**To do:** Using the listing below, report all lines holding the word "apache".

· · · · · · ·

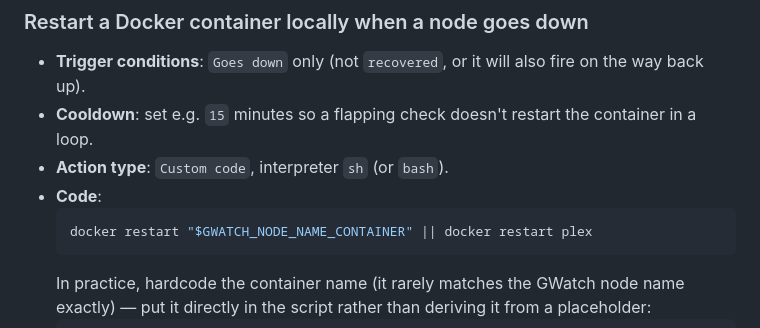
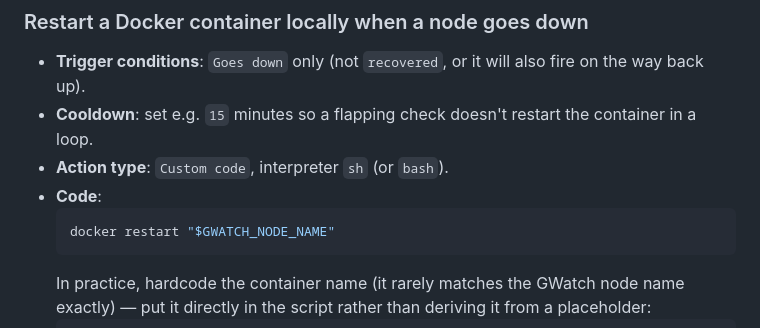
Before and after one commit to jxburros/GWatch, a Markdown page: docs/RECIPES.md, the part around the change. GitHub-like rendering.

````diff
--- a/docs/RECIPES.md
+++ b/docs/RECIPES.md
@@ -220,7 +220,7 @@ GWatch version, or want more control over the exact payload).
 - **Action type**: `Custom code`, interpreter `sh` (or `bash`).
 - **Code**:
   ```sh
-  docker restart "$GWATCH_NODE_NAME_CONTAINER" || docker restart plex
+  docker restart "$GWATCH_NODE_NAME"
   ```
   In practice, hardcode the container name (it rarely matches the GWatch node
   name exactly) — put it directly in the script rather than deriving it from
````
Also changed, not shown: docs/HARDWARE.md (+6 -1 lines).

· · · · · · ·

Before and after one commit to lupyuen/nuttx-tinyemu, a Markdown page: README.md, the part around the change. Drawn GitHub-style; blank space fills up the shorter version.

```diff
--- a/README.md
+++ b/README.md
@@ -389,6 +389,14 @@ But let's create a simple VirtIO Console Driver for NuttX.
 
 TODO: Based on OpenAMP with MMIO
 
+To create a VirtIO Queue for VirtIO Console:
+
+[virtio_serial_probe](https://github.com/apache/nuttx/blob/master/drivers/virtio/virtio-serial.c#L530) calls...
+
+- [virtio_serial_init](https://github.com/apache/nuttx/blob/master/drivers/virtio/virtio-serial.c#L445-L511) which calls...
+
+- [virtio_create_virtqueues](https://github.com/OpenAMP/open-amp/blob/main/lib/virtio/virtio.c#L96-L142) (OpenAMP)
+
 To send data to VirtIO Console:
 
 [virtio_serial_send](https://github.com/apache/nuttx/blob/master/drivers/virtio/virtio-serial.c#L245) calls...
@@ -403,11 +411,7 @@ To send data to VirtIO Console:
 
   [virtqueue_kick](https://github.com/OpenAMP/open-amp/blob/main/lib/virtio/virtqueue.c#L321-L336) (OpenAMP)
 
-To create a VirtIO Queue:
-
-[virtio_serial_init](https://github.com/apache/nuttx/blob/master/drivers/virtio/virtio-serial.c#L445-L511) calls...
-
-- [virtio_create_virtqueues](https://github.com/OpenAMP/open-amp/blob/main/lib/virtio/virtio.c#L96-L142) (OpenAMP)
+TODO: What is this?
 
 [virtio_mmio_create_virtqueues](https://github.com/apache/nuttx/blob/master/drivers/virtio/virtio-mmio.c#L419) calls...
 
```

· · · · · · ·

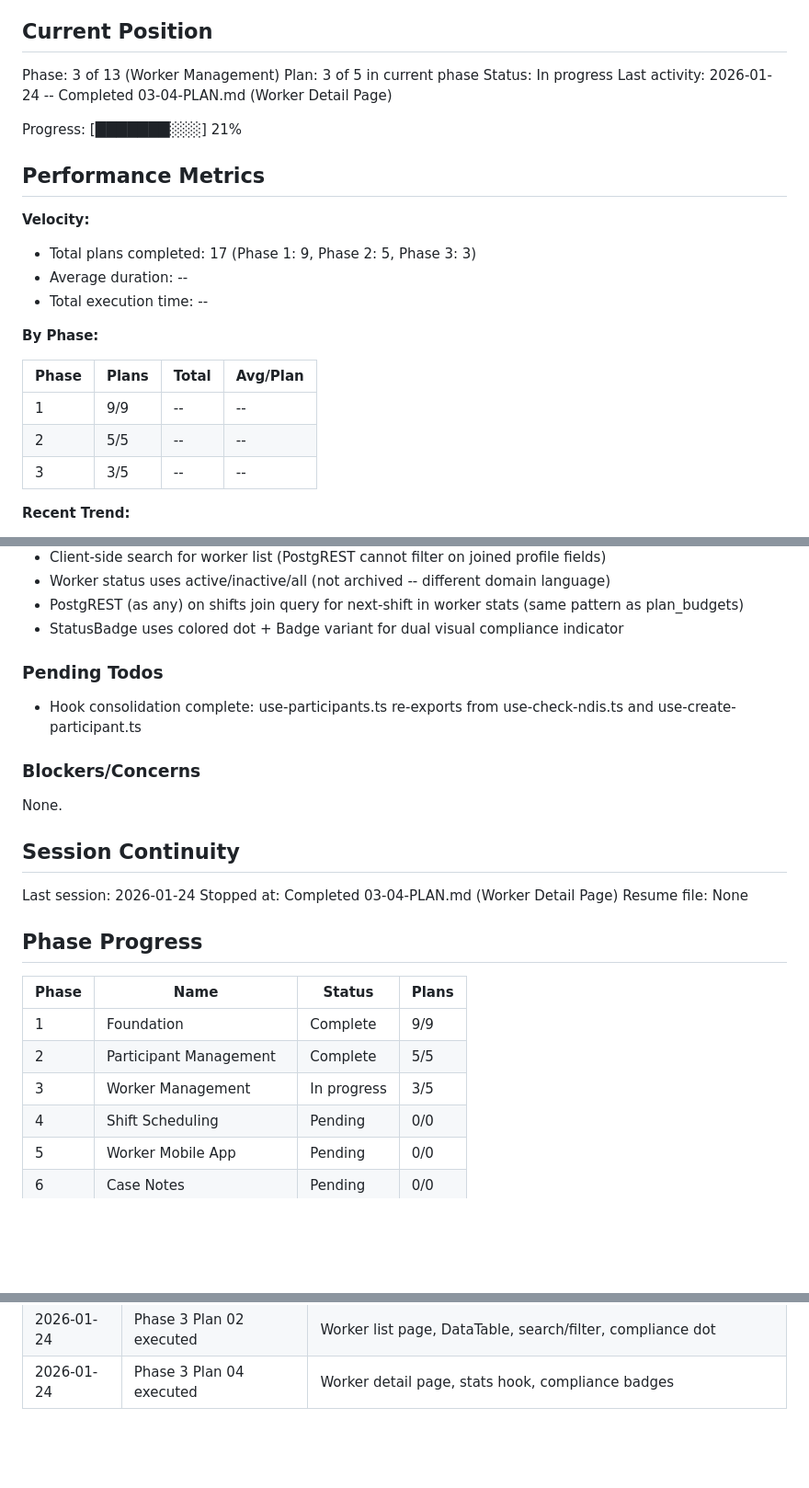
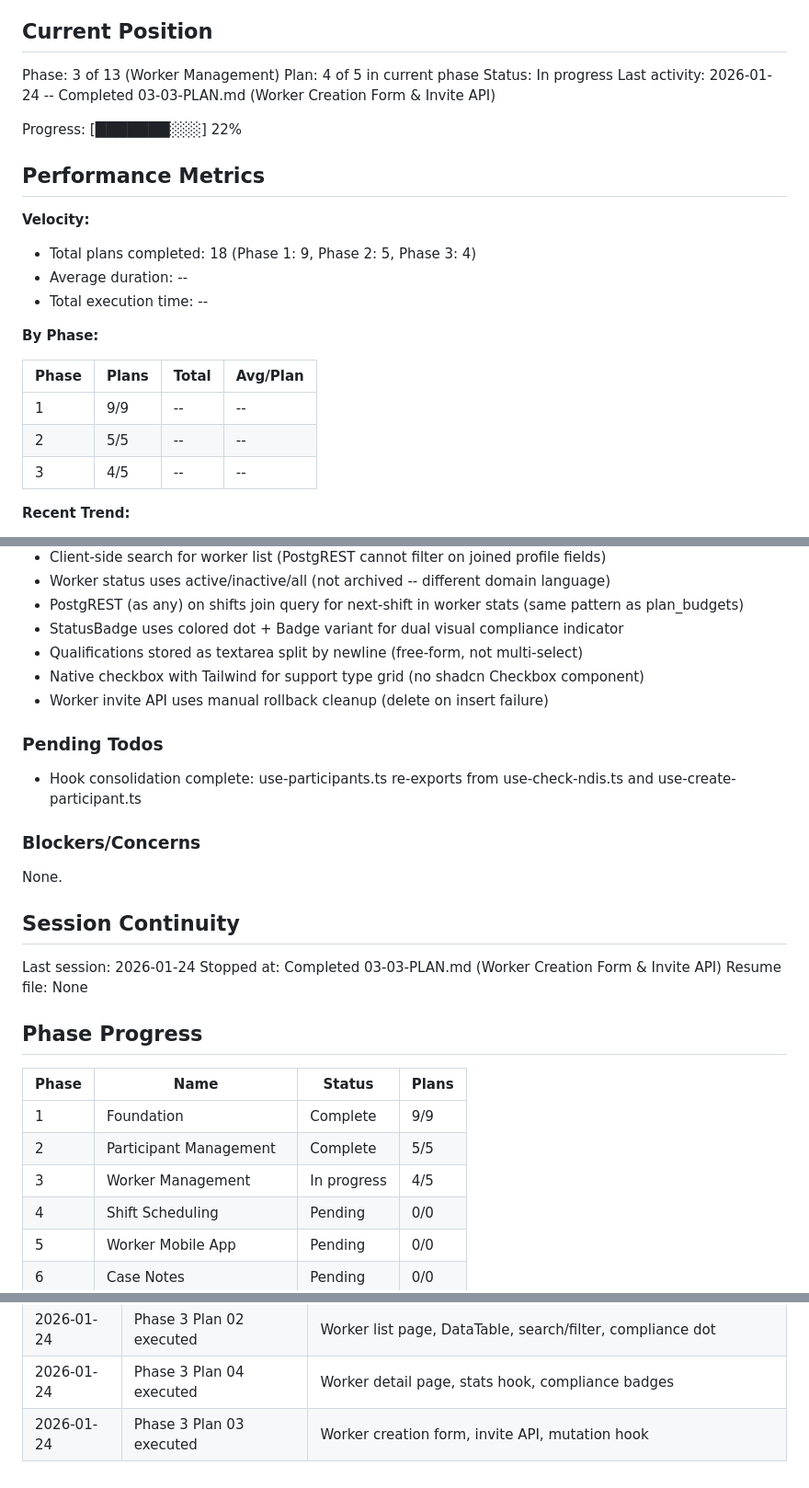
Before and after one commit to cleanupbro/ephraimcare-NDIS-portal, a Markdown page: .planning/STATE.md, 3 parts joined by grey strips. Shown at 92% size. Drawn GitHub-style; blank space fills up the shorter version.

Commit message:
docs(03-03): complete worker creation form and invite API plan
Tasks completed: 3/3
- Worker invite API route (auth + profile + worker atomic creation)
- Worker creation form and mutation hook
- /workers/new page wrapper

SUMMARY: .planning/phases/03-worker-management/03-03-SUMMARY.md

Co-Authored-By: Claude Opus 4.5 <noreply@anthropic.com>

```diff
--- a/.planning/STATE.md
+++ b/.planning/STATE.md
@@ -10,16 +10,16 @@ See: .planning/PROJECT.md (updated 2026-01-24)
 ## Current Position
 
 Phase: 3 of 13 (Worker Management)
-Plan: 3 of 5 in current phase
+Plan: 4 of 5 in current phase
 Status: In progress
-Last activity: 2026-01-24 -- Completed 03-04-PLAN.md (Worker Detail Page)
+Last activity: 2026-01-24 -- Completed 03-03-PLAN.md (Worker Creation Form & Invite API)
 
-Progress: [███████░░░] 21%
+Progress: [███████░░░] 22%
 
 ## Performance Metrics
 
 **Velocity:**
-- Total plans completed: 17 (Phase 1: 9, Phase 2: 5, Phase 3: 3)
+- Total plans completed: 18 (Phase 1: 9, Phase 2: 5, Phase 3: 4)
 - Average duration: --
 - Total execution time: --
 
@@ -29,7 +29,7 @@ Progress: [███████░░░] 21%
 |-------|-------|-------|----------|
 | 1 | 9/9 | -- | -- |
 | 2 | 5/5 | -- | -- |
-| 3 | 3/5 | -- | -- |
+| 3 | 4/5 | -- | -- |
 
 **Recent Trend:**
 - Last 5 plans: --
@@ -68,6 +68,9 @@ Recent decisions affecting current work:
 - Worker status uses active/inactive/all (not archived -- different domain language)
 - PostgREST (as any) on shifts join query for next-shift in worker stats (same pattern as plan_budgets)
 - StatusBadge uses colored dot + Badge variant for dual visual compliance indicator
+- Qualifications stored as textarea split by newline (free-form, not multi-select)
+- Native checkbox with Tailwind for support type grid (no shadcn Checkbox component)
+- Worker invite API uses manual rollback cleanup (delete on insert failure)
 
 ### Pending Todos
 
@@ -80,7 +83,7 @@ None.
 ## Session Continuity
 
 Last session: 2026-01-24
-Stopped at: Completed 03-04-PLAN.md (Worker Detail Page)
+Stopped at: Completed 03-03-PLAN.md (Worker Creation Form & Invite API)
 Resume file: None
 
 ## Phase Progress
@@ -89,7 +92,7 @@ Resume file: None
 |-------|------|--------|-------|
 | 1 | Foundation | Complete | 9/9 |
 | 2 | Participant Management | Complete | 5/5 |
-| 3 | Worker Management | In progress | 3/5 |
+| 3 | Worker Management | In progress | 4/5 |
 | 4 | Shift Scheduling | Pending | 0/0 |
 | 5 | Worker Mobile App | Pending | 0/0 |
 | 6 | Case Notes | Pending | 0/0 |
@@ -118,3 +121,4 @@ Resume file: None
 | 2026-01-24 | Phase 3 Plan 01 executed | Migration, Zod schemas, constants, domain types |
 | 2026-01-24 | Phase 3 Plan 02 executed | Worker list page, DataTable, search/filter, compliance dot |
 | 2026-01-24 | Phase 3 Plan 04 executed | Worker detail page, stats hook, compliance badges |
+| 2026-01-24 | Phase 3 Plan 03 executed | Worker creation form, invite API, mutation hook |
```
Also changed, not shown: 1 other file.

· · · · · · ·

**Answer section:**
+[virtio_serial_probe](https://github.com/apache/nuttx/blob/master/drivers/virtio/virtio-serial.c#L530) calls...
+- [virtio_serial_init](https://github.com/apache/nuttx/blob/master/drivers/virtio/virtio-serial.c#L445-L511) which calls...
 [virtio_serial_send](https://github.com/apache/nuttx/blob/master/drivers/virtio/virtio-serial.c#L245) calls...
-[virtio_serial_init](https://github.com/apache/nuttx/blob/master/drivers/virtio/virtio-serial.c#L445-L511) calls...
 [virtio_mmio_create_virtqueues](https://github.com/apache/nuttx/blob/master/drivers/virtio/virtio-mmio.c#L419) calls...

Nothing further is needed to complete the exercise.